Task data:
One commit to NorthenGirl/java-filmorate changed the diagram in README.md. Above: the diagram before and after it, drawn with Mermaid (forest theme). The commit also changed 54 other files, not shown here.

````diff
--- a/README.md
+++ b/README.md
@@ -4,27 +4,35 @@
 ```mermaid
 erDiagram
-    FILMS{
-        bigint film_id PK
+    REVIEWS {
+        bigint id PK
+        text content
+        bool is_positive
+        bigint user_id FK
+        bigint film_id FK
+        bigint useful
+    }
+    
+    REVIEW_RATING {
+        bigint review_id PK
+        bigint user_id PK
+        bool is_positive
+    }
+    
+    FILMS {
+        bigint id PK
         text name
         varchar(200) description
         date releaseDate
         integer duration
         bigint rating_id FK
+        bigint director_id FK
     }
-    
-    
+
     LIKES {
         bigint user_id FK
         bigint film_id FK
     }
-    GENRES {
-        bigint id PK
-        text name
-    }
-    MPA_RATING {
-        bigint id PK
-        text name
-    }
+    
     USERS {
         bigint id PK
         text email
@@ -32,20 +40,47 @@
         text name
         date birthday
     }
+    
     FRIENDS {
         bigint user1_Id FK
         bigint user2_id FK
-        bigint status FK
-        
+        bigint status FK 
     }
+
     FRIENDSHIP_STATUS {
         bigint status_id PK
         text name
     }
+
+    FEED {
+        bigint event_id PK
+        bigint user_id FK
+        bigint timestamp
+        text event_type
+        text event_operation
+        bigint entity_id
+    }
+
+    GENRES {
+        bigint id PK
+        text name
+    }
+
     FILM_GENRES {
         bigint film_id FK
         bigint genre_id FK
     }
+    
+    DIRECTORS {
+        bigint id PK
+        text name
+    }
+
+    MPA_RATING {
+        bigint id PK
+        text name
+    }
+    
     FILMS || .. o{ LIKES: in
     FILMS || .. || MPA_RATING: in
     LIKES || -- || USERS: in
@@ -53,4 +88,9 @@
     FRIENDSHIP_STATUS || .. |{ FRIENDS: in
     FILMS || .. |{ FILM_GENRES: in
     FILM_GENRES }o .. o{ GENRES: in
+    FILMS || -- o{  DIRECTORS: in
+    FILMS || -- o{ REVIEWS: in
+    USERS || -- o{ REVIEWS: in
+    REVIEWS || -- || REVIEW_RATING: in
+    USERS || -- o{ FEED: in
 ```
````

Exercise prompt: Extract each line of the listing above, copying it word for word.

Your solution:
One commit to NorthenGirl/java-filmorate changed the diagram in README.md. Above: the diagram before and after it, drawn with Mermaid (forest theme). The commit also changed 54 other files, not shown here.

````diff
--- a/README.md
+++ b/README.md
@@ -4,27 +4,35 @@
 ```mermaid
 erDiagram
-    FILMS{
-        bigint film_id PK
+    REVIEWS {
+        bigint id PK
+        text content
+        bool is_positive
+        bigint user_id FK
+        bigint film_id FK
+        bigint useful
+    }
+    
+    REVIEW_RATING {
+        bigint review_id PK
+        bigint user_id PK
+        bool is_positive
+    }
+    
+    FILMS {
+        bigint id PK
         text name
         varchar(200) description
         date releaseDate
         integer duration
         bigint rating_id FK
+        bigint director_id FK
     }
-    
-    
+
     LIKES {
         bigint user_id FK
         bigint film_id FK
     }
-    GENRES {
-        bigint id PK
-        text name
-    }
-    MPA_RATING {
-        bigint id PK
-        text name
-    }
+    
     USERS {
         bigint id PK
         text email
@@ -32,20 +40,47 @@
         text name
         date birthday
     }
+    
     FRIENDS {
         bigint user1_Id FK
         bigint user2_id FK
-        bigint status FK
-        
+        bigint status FK 
     }
+
     FRIENDSHIP_STATUS {
         bigint status_id PK
         text name
     }
+
+    FEED {
+        bigint event_id PK
+        bigint user_id FK
+        bigint timestamp
+        text event_type
+        text event_operation
+        bigint entity_id
+    }
+
+    GENRES {
+        bigint id PK
+        text name
+    }
+
     FILM_GENRES {
         bigint film_id FK
         bigint genre_id FK
     }
+    
+    DIRECTORS {
+        bigint id PK
+        text name
+    }
+
+    MPA_RATING {
+        bigint id PK
+        text name
+    }
+    
     FILMS || .. o{ LIKES: in
     FILMS || .. || MPA_RATING: in
     LIKES || -- || USERS: in
@@ -53,4 +88,9 @@
     FRIENDSHIP_STATUS || .. |{ FRIENDS: in
     FILMS || .. |{ FILM_GENRES: in
     FILM_GENRES }o .. o{ GENRES: in
+    FILMS || -- o{  DIRECTORS: in
+    FILMS || -- o{ REVIEWS: in
+    USERS || -- o{ REVIEWS: in
+    REVIEWS || -- || REVIEW_RATING: in
+    USERS || -- o{ FEED: in
 ```
````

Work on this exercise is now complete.